→ **Work to complete**:
Nothing but the lines holding the string "Also" should appear in the answer. Copy them from the entries.

Edit difference data
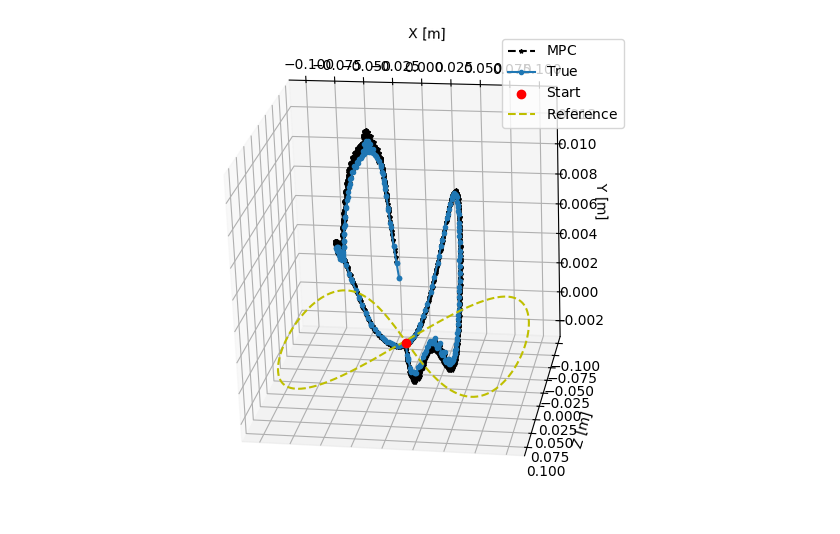
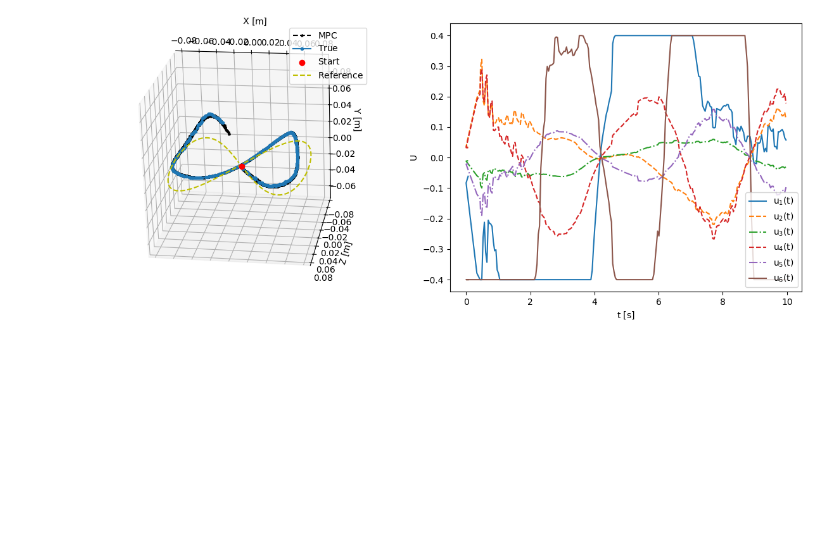
Before and after one commit to StanfordASL/trunk-stack, a Jupyter notebook: stack/main/scripts/visualize_mpc_test.ipynb, the cells around one changed output. Saved outputs shown, nothing was run; the diff lists cells and outputs as text; code cells hidden in the pictures; blank space fills up the shorter version.

```diff
--- a/stack/main/scripts/visualize_mpc_test.ipynb
+++ b/stack/main/scripts/visualize_mpc_test.ipynb
@@ -29,5 +57,5 @@ def latex_label(text):
 # %%
-def plot_mpc_trajectory(ts, z_ref, z_mpc, z_true, u_mpc, N, plot_controls=True):
+def plot_mpc_trajectory(ts, z_ref, z_mpc, z_true, u_mpc, N, plot_controls=True, topdown=False):
     """
     Plot the MPC trajectory for 2D or 3D data.
     """
@@ -74,16 +102,31 @@ def plot_mpc_trajectory(ts, z_ref, z_mpc, z_true, u_mpc, N, plot_controls=True):
         ax[0].set_ylabel(latex_label('Y [m]'))
         ax[0].set_zlabel(latex_label('Z [m]'))
         ax[0].set_box_aspect([1, 1, 1])
-        ax[0].view_init(elev=115, azim=-115, roll=-25)
+        if topdown:
+            ax[0].view_init(elev=180, azim=-90, roll=-0)
+        else:
+            ax[0].view_init(elev=115, azim=-115, roll=-25)
     ax[0].legend()
+    set_axes_equal(ax[0])
 
     # Plot the control inputs
     if plot_controls:
         for u_idx in range(u_mpc.shape[-1]):
-            ax[1].plot(ts, u_mpc[:, 0, u_idx], label=latex_label(f'u_{u_idx+1}(t)'))
+            # Determine the line style based on the index
+            if u_idx == 0 or u_idx == 5:
+                linestyle = '-'  # Full line for 1 and 6
+            elif u_idx == 1 or u_idx == 3:
+                linestyle = '--'  # Dashed line for 2 and 4
+            elif u_idx == 2 or u_idx == 4:
+                linestyle = '-.'  # Double dashed line for 3 and 5
+
+            ax[1].plot(ts, u_mpc[:, 0, u_idx], label=latex_label(f'u_{u_idx+1}(t)'), linestyle=linestyle)
+        # for u_idx in range(u_mpc.shape[-1]):
+        #     ax[1].plot(ts, u_mpc[:, 0, u_idx], label=latex_label(f'u_{u_idx+1}(t)'))
         ax[1].set_xlabel(latex_label('t [s]'))
         ax[1].set_ylabel(latex_label('U'))
         ax[1].legend()
+
     plt.tight_layout()
 # %%
 def generate_ref_trajectory(T, dt, traj_type, size):
@@ -119,10 +162,10 @@ def generate_ref_trajectory(T, dt, traj_type, size):
     return z_ref, t
 # %%
 # Generate reference trajectory (check that it's the same as used in mpc_initializer_node.py)
-z_ref, t = generate_ref_trajectory(10, 0.01, 'figure_eight', 0.1)
+z_ref, t = generate_ref_trajectory(10, 0.01, 'figure_eight', 0.075)
 # %%
-mpc_test_data = pd.read_csv(f'../data/trajectories/test_mpc/test_experiment.csv')
-N = 5
+mpc_test_data = pd.read_csv(f'../data/trajectories/test_mpc/mpc_U04-dU0-Q5-Qzf10-R0001-00075-001-N6-small.csv')
+N = 6
 topt_pd, zopt_pd, uopt_pd = mpc_test_data['topt'], mpc_test_data['zopt'], mpc_test_data['uopt']
 num_samples = len(topt_pd)
 topt_np = np.zeros((num_samples, N+1))
@@ -136,7 +179,7 @@ for sample_idx in range(num_samples):
     uopt_list = ast.literal_eval(uopt_pd[sample_idx].strip('"'))
     uopt_np[sample_idx, :] = np.array(uopt_list).reshape(-1, 6)
 # %%
-%matplotlib widget
-plot_mpc_trajectory(topt_np[:, 0], z_ref, zopt_np, zopt_np[:, 0, :], uopt_np, N, plot_controls=False)
+# %matplotlib widget
+plot_mpc_trajectory(topt_np[:, 0], z_ref, zopt_np, zopt_np[:, 0, :], uopt_np, N, plot_controls=True, topdown=False)
 # %% [output]
-[figure, old version]
+[figure, new version]
```
Also changed, not shown: parts of 1 cell of this notebook, 18 other files.
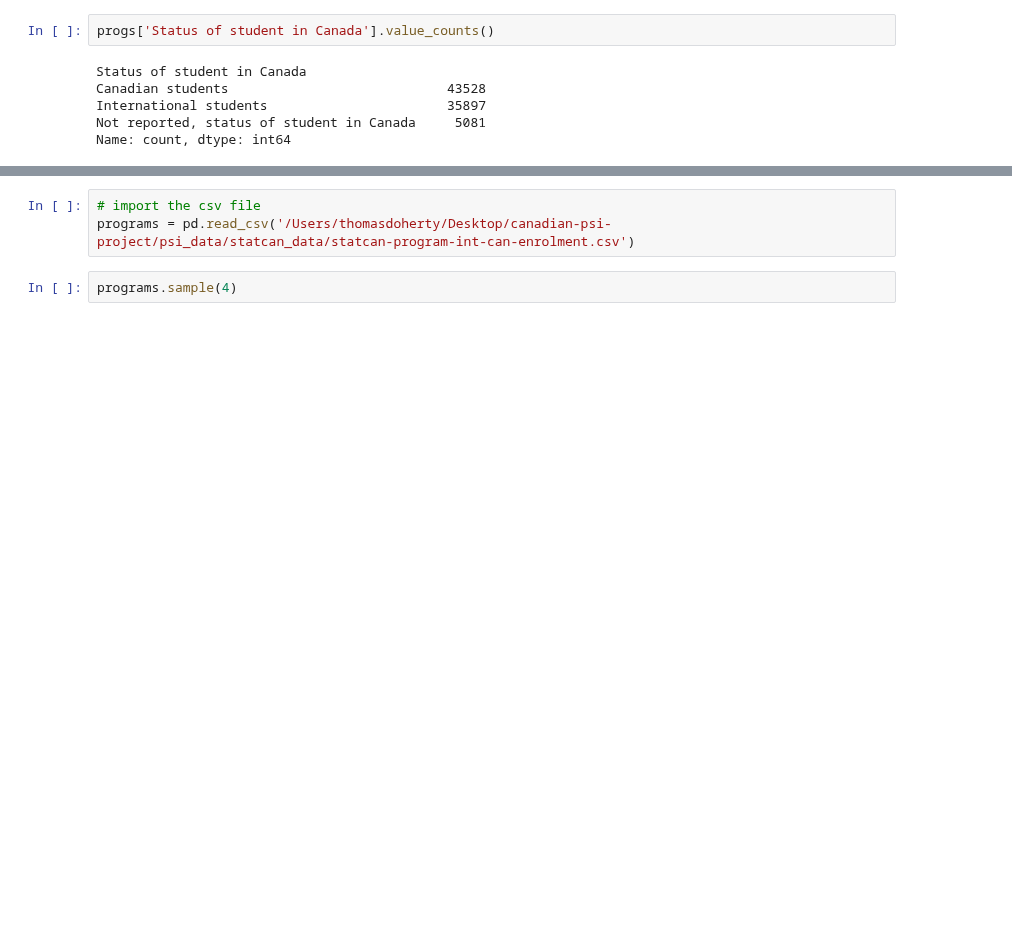
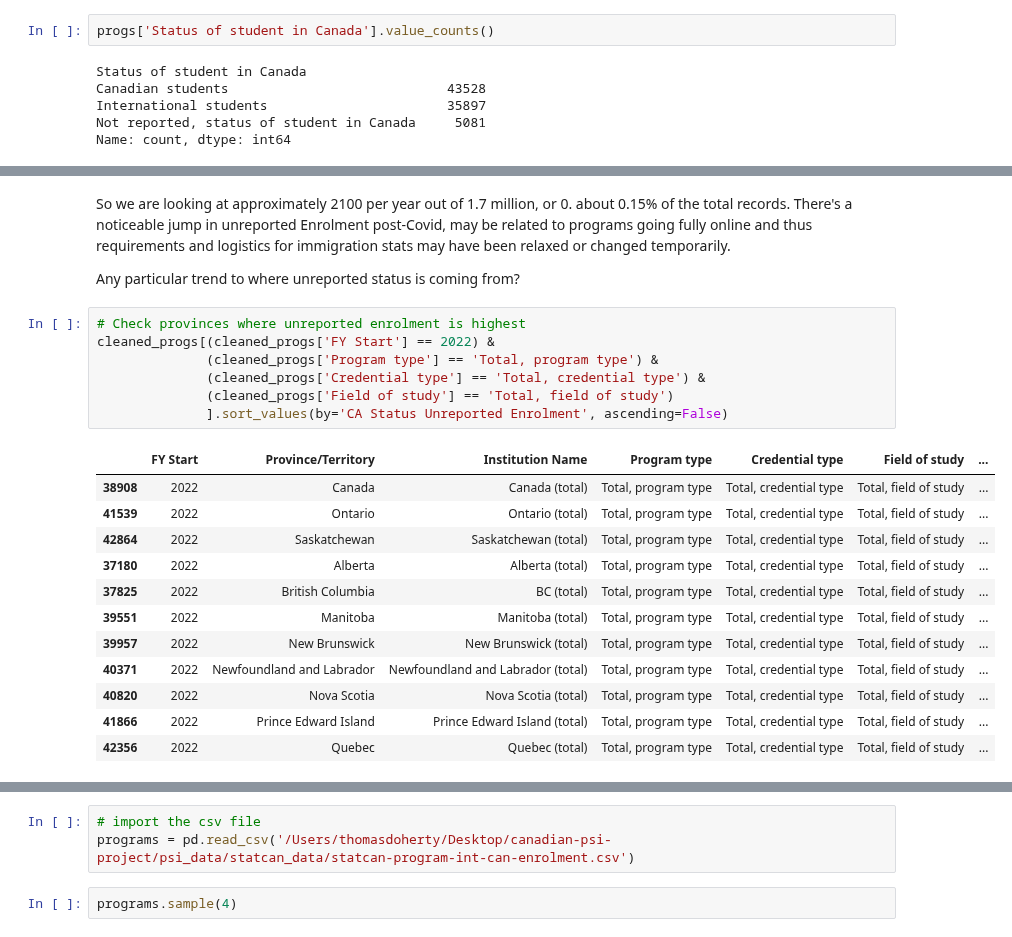
Before and after one commit to tjjdoherty/canadian-psi-project, a Jupyter notebook: program_cred_analysis.ipynb, the cells around one changed output, grey strips where cells are left out. Saved outputs shown, nothing was run; the diff lists cells and outputs as text; blank space fills up the shorter version.

Commit message:
finished auditing 1st run of unreported status
Mostly ontario, likely a few specific programs not of overall concern

```diff
--- a/program_cred_analysis.ipynb
+++ b/program_cred_analysis.ipynb
@@ -452,0 +480,24 @@ Name: count, dtype: int64
+# %% [markdown]
+So we are looking at approximately 2100 per year out of 1.7 million, or 0. about 0.15% of the total records. There's a noticeable jump in unreported Enrolment post-Covid, may be related to programs going fully online and thus requirements and logistics for immigration stats may have been relaxed or changed temporarily.
+
+Any particular trend to where unreported status is coming from?
+# %%
+# Check provinces where unreported enrolment is highest
+cleaned_progs[(cleaned_progs['FY Start'] == 2022) &
+              (cleaned_progs['Program type'] == 'Total, program type') &
+              (cleaned_progs['Credential type'] == 'Total, credential type') &
+              (cleaned_progs['Field of study'] == 'Total, field of study')
+              ].sort_values(by='CA Status Unreported Enrolment', ascending=False)
+# %% [output]
+|  | FY Start | Province/Territory | Institution Name | Program type | Credential type | Field of study | ... |
+| 38908 | 2022 | Canada | Canada (total) | Total, program type | Total, credential type | Total, field of study | ... |
+| 41539 | 2022 | Ontario | Ontario (total) | Total, program type | Total, credential type | Total, field of study | ... |
+| 42864 | 2022 | Saskatchewan | Saskatchewan (total) | Total, program type | Total, credential type | Total, field of study | ... |
+| 37180 | 2022 | Alberta | Alberta (total) | Total, program type | Total, credential type | Total, field of study | ... |
+| 37825 | 2022 | British Columbia | BC (total) | Total, program type | Total, credential type | Total, field of study | ... |
+| 39551 | 2022 | Manitoba | Manitoba (total) | Total, program type | Total, credential type | Total, field of study | ... |
+| 39957 | 2022 | New Brunswick | New Brunswick (total) | Total, program type | Total, credential type | Total, field of study | ... |
+| 40371 | 2022 | Newfoundland and Labrador | Newfoundland and Labrador (total) | Total, program type | Total, credential type | Total, field of study | ... |
+| 40820 | 2022 | Nova Scotia | Nova Scotia (total) | Total, program type | Total, credential type | Total, field of study | ... |
+| 41866 | 2022 | Prince Edward Island | Prince Edward Island (total) | Total, program type | Total, credential type | Total, field of study | ... |
+| 42356 | 2022 | Quebec | Quebec (total) | Total, program type | Total, credential type | Total, field of study | ... |
```
Also changed, not shown: parts of 22 cells of this notebook.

→ **Answer to this exercise**:
Also changed, not shown: parts of 1 cell of this notebook, 18 other files.
Also changed, not shown: parts of 22 cells of this notebook.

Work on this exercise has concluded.